Over the years, new lions were introduced, giving this lonely lioness an opportunity to be reunited with her kind. In 2017, Lady Liuwa passed away, having lived to the ripe old age of 18, but she left behind a legacy that flourishes every day.

Now, Liuwa Plain National Park is home to a healthy pride of lions, along with leopards, cheetahs, hyenas and zebras. It’s also home to the continent’s second-largest wildebeest migration. 



East of Liuwa, Kasanka National Park offers a wide range of activities for the solo adventurer and family alike.

You won’t be able to get up close and personal with herds of elephants, and it’s not the best place to spot a lion brushing past your vehicle as it looks for prey, but there’s still plenty to do and see.

As one of Zambia’s smallest parks, Kasanka National Park offers an intimacy that larger parks just can’t provide.

You’ll feel as though it’s just you and the vast landscape, which ranges from miombo woodlands and swamp forest to grasslands and floodplains.

Aside from witnessing the bat migration, which is a sight everyone should behold at least once, you’ll also see hippo venturing out from the waters of the Luwombwa River as well as the swamp-dwelling sitatunga, the rare blue monkey and over 300 species of birds. It’s also well worth a trip to the David Livingstone memorial.



Think of Africa and few would forget to mention Lake Tanganyika, the world’s longest freshwater lake. Nestled among lush tropical vegetation opening onto its own exclusive beach, Ndole Bay Lodge offers visitors a singular African experience on the shores of a unique lake.

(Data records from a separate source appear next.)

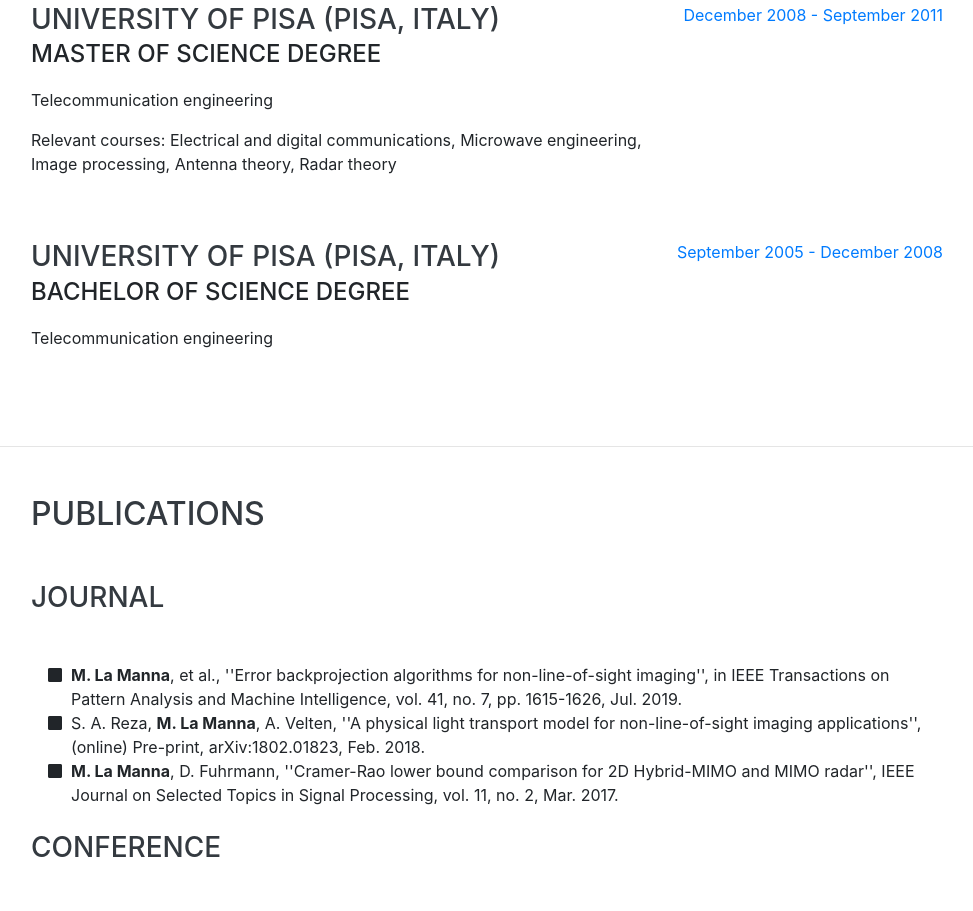
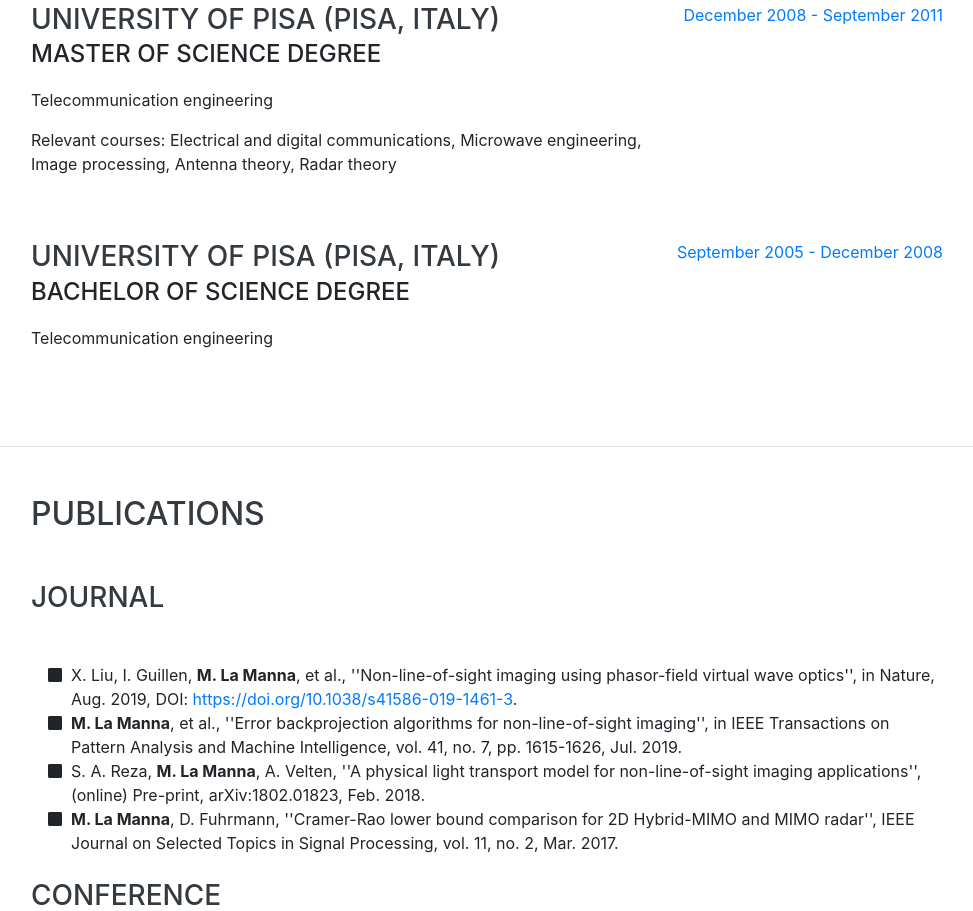
Before and after one commit to lamannamarco/lamannamarco.github.io, a website with bundled scripts: page index.html in a window 1280 px wide. Shown: the part 3221-4132 px from the top of the page, without its empty margins (289-1262 px from the left). Built offline with nearby package versions, Linux system fonts and the light colour scheme; a web font is replaced by a local one.

Commit message:
updated publications and also caught a typo

```diff
--- a/index.html
+++ b/index.html
@@ -187,7 +187,7 @@
           <div class="resume-content">
             <h3 class="mb-0">Research Assistant </h3>
             <div class="subheading mb-3">Michigan Technological University (Houghton, MI)</div>
-            <p>I have focused my attention one the receive signal processing of a theoretical radar system, called hybrid MIMO phased array radar (HMPAR). I analytically derived the Cramer-Rao lower bound (CRLB) for the HMPAR and compared the receive signal processing performance to the CRLB through simulations. This research was part of my dissertation. </p>
+            <p>I have focused my attention on the receive signal processing of a theoretical radar system, called hybrid MIMO phased array radar (HMPAR). I analytically derived the Cramer-Rao lower bound (CRLB) for the HMPAR and compared the receive signal processing performance to the CRLB through simulations. This research was part of my dissertation. </p>
             <p> For a few semesters, I have been a teaching assistant for an undergraduate class, called ''Circuits &amp; Instrumentation''. It was a lab based class, where students learned basic circuit concepts through the use of breadboards, electrical components, test instruments and software simulations.
           </div>
           <div class="resume-date text-md-right">
@@ -253,6 +253,9 @@
         <h2 class="mb-5">Publications</h2>
           <h3 class="mb-5">Journal</h3>
             <ul class="fa-ul mb-0">
+                <li>
+                    <i class="fa-li fa fa-square"></i>
+                    X. Liu, I. Guillen, <b>M. La Manna</b>, et al., ''Non-line-of-sight imaging using phasor-field virtual wave optics'', in Nature, Aug. 2019, DOI: <a href="https://doi.org/10.1038/s41586-019-1461-3">https://doi.org/10.1038/s41586-019-1461-3</a>.</li>
                 <li>
                     <i class="fa-li fa fa-square"></i>
                     <b>M. La Manna</b>, et al., ''Error backprojection algorithms for non-line-of-sight imaging'', in IEEE Transactions on Pattern Analysis and Machine Intelligence, vol. 41, no. 7, pp. 1615-1626, Jul. 2019.</li>
```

Long-time residents of the lake include Nile crocodiles and plenty of fish, so if your idea of relaxation is sitting on the shores and catching fish, you’ll be in your element. Common species caught include Tanganyika perch, lake salmon, yellowbelly, tigerfish, bream and more, and if you’re lucky, you may catch the rare golden perch and the giant goliath tiger. Every year in March, the Zambia National Fishing Competition is held, attracting 100s of fishermen from throughout Africa. It’s the most prestigious fishing competition in Zambia, so if you venture to Lake Tanganyika during the six days of the competition, you might be able to pick up some tips from the pros.